LAS VEGAS, NV -- We spotted Gigabyte's new AORUS X470 Gaming 7 WiFi motherboard here at CES 2018. These new motherboards will debut in the April timeframe alongside AMD's new Zen+ 2000-series desktop APUs. As promised, AMD will continue to support the AM4 platform until 2020. That means that the new 12nm Zen+ processors will drop into both 300- and 400-series motherboards and the first-generation Ryzen processors are also cross-compatible.
AMD's Ryzen processors, which offered more cores for lower prices, took the enthusiast market by storm last year, but AMD's 300-Series chipsets were one of the biggest attractions. Motherboards armed with the capable chipset are less expensive than the Intel alternatives, and as part of AMD's standard value proposition, support overclocking at every price point.
Now AMD has new 12nm Zen+ processors headed to market with the new X470 chipset in tow. AMD has made a host of improvements to the forthcoming 400-series motherboards, which will be less expensive than the 300-Series models and also have lower power consumption, improved memory performance, and better power delivery.
The X470 motherboards should support up to DDR4-4000 after overclocking, which is a solid improvement over the 300-Series motherboards. AMD's Ryzen processors benefit greatly from increased memory frequencies because the Infinity Fabric runs at the same speed as the system memory.
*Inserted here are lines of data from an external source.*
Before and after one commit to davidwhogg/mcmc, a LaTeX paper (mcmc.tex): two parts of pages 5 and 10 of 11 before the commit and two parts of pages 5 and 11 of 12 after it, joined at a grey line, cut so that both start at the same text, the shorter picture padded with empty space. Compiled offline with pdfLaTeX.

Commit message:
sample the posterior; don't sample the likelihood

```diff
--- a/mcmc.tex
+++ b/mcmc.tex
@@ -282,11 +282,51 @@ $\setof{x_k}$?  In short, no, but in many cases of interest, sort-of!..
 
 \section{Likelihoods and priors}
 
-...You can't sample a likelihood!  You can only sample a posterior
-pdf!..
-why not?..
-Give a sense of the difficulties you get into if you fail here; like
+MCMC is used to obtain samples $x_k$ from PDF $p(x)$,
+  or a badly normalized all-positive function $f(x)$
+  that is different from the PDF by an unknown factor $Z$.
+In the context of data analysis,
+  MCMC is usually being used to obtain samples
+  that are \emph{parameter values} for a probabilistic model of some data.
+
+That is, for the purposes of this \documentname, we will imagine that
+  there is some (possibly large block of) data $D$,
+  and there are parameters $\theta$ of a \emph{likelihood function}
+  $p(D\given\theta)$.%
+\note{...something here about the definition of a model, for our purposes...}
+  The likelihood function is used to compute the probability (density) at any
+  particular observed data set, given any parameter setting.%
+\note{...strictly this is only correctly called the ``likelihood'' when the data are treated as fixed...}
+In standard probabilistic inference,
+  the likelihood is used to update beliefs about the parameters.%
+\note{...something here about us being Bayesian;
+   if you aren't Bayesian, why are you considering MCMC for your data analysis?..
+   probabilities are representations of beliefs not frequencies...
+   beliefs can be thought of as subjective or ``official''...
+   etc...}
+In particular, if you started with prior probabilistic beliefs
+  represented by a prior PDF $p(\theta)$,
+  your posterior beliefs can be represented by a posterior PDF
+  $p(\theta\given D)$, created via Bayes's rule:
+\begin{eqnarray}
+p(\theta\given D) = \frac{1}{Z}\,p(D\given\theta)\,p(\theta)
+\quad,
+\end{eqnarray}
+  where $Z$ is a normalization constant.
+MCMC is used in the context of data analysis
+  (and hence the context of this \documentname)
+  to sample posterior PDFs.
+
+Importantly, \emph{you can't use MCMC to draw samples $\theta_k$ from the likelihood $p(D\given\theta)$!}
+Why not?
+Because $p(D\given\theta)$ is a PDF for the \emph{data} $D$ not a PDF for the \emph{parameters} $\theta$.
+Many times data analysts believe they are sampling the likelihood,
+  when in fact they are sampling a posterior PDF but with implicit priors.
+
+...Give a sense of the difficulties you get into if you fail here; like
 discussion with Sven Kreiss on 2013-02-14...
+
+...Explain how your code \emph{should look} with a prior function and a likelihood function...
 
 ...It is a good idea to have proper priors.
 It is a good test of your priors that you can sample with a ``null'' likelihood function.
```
That boosts performance in memory-sensitive applications, like gaming.
The 6-layer Aorus Gaming is the first 7-Series AMD motherboard from Gigabyte, so it comes outfitted with the premium features we expect from a high-end motherboard. Gigabyte cools the beefy 10+2 power phase with a 6mm copper heatpipe that makes direct contact with both sides of the VRM layout. Gigabyte bulked up the cooling solution with efficient aluminum fins over the VRMs. The fins also have another advantage: AMD's bundled heatsinks blow down on the motherboard, so the fin alignment should catch some of the extra airflow. The board features both 8-pin and 4-pin ATX power connectors.
We're told the chipset is similar to X370. One M.2 slot connects directly to the CPU while the other hangs off the chipset. Both M.2 slots also feature hefty black heatsinks, but one supports up to the M.2 22110 form factor while the other is M.2 2280. We also see the switches for the single/dual BIOS and a debug LED. Gigabyte also tells us the board features an external clock generator.
The three full-length x16 slots are electrically PCIe 3.0 x16, x8, and x4. There are also two x1 slots. The board comes with RGB lighting around the PCIe and DIMM slots, chipset heatsink, the front edge of the motherboard, and the shroud that covers the voltage regulators and rear I/O panel.
The rear I/O shroud houses six USB 3.0, one USB 3.1 Type-A, and a USB 3.1 Type-C port. We also see the standard 3.5mm and optical audio outs and an RJ45 Ethernet port. There are also connectors for the integrated 2x2 WiFi alongside the rear power and clear CMOS buttons.
X470 motherboards feature the same socket as 300-Series motherboards. The chipset is also similar, so there shouldn't be the same rapid-fire BIOS updates we encountered after the initial Ryzen launch. AMD tells us to expect X470 motherboards to arrive with the 2000-Series Ryzen processors in April.